Front-end code edit data
--------------------------------------------------

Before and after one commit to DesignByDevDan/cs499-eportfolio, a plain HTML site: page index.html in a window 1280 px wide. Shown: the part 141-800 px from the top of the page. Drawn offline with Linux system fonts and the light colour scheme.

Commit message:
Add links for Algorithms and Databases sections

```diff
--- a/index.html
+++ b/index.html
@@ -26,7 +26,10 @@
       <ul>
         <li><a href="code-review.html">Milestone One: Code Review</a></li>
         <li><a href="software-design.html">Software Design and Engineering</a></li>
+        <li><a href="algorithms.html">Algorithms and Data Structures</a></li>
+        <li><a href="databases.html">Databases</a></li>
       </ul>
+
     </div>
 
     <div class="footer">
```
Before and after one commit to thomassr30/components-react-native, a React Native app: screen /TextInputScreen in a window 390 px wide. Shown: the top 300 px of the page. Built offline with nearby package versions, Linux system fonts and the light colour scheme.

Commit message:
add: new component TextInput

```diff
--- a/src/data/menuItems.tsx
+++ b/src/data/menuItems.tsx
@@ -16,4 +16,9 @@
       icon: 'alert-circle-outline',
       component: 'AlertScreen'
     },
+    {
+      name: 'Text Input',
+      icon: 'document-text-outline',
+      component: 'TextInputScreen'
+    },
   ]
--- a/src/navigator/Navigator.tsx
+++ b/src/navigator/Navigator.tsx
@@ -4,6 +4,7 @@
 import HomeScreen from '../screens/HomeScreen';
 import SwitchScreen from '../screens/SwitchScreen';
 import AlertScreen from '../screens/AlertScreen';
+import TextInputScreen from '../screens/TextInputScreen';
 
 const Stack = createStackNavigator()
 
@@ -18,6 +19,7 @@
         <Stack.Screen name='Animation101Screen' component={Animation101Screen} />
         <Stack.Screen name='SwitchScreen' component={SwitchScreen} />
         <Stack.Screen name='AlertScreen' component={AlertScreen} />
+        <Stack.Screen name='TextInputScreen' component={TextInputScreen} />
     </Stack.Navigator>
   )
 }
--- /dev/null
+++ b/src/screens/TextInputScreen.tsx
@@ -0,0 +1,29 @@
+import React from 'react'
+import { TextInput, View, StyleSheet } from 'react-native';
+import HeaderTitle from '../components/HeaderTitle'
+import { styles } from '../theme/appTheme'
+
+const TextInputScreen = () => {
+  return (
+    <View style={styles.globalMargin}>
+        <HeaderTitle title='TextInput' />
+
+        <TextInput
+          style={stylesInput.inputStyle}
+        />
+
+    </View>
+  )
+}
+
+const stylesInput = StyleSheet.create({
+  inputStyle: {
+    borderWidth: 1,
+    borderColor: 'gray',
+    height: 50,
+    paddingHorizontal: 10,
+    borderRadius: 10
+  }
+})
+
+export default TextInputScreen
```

--------------------------------------------------

#### Directions
When a line among the entries contains "href", pull that line out.

#### Result for this exercise
         <li><a href="code-review.html">Milestone One: Code Review</a></li>
         <li><a href="software-design.html">Software Design and Engineering</a></li>
+        <li><a href="algorithms.html">Algorithms and Data Structures</a></li>
+        <li><a href="databases.html">Databases</a></li>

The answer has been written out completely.